The program is called Muslim Voices and will be launched next month at libraries in the Detroit area as part of a three-year program. 

Older children and teens will read books about characters around the world who happen to be Muslim.

Erika Halstead is senior program officer at the New York Council for the Humanities, the organization launching the program.

She says a key goal is to expose kids to books featuring Muslim protagonists that they might not otherwise read.

"We wanted to make sure that American Muslim kids, who are taught the literature of Europeans and Americans every day, also see themselves as part of the larger tapestry of American literature." 

Halstead says a main goal is to emphasize the shared values of humanity between Muslims and non-Muslims.

"Whatever religion we come from, whatever culture we come from, we are all human, and many of our books also talk about American Muslims. And obviously as Americans we share a common value system, a common point of reference."

New York and Oklahoma are also testing the Muslim Voices program.
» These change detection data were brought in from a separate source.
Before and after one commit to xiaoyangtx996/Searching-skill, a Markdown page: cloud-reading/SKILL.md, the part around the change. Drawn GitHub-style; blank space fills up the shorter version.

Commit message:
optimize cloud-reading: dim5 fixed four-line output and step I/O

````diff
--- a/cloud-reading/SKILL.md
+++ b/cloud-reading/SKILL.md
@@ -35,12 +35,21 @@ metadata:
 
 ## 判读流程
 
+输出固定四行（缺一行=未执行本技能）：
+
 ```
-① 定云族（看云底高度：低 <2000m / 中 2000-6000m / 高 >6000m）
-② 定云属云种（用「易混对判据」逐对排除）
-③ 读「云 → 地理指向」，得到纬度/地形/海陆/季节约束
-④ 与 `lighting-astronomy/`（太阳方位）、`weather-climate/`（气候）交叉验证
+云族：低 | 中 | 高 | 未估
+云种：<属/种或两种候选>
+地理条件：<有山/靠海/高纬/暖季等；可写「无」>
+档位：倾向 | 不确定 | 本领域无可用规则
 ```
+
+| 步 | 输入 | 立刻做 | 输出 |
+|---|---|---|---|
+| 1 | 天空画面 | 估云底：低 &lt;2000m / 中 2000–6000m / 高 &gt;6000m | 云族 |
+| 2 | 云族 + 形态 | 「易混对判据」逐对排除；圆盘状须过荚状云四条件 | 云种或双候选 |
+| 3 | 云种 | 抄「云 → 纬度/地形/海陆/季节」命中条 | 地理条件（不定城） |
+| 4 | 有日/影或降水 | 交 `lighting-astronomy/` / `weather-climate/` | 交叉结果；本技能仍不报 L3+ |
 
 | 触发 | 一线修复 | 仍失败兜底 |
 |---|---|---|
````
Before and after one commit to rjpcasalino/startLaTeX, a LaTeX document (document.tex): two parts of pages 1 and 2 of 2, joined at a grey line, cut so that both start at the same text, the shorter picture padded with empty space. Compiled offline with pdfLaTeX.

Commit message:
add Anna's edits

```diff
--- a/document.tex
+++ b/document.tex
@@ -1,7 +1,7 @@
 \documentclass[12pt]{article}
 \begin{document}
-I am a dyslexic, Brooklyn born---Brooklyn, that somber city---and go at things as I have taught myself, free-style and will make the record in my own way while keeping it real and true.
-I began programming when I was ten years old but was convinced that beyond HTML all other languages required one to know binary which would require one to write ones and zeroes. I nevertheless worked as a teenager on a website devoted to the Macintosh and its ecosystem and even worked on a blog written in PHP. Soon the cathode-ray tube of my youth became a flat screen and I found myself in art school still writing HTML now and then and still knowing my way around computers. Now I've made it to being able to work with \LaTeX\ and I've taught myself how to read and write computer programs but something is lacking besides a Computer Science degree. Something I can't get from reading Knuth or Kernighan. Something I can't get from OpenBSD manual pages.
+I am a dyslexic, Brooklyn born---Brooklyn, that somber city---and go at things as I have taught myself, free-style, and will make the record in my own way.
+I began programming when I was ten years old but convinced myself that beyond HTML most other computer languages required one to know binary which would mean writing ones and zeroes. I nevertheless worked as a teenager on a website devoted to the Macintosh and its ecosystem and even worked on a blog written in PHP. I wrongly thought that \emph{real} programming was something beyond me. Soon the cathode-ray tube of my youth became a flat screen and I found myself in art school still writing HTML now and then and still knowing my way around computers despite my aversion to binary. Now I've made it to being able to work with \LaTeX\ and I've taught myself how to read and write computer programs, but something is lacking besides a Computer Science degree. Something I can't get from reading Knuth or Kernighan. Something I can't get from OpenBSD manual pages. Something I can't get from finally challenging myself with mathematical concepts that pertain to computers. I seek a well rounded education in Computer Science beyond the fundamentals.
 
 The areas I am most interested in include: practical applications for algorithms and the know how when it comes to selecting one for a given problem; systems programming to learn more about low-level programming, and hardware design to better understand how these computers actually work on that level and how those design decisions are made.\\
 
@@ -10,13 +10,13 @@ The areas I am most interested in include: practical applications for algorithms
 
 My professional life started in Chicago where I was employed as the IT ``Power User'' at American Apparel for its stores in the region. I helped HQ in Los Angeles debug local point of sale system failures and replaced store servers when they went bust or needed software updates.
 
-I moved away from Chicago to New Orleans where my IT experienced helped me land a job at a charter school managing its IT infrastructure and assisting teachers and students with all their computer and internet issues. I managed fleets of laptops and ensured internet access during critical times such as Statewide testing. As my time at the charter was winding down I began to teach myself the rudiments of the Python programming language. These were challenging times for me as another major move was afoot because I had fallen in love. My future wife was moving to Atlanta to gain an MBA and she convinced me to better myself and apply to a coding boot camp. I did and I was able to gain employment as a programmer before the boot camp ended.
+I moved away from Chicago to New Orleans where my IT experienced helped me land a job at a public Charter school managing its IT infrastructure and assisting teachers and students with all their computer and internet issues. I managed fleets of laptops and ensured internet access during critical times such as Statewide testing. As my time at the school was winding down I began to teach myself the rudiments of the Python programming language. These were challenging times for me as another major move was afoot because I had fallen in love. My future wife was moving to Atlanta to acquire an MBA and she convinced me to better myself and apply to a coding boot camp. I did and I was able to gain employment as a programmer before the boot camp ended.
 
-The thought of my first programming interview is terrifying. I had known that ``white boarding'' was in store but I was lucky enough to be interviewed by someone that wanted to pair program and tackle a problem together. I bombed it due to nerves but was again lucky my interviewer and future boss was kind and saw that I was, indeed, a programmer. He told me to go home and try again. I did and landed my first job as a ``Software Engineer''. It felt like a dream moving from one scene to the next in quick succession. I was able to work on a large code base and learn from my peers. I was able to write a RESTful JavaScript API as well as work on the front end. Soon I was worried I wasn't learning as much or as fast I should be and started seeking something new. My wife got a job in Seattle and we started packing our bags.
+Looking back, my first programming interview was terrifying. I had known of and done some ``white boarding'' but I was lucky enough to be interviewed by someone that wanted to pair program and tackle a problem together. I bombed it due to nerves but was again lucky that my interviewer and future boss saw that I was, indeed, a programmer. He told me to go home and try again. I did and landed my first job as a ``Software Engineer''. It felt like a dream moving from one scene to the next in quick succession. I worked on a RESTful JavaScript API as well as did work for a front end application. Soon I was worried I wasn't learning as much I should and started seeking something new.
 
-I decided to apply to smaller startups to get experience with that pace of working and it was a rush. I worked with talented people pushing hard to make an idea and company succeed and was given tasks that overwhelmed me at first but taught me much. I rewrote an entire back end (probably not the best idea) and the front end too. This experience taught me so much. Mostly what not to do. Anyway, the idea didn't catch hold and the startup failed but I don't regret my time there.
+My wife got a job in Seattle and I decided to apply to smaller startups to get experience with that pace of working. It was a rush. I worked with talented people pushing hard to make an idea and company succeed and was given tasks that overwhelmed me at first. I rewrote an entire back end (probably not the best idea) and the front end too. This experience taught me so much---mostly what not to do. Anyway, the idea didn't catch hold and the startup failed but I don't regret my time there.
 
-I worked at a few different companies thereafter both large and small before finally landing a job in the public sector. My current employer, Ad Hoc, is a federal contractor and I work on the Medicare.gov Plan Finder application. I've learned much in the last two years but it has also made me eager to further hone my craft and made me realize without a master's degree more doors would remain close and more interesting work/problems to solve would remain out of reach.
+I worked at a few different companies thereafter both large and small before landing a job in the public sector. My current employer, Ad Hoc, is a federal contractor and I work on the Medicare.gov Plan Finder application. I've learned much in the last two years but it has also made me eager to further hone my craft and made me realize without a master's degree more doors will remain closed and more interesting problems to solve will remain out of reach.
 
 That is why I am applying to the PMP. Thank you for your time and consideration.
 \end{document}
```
The New York humanities group received a grant for the project from the National Endowment for the Humanities.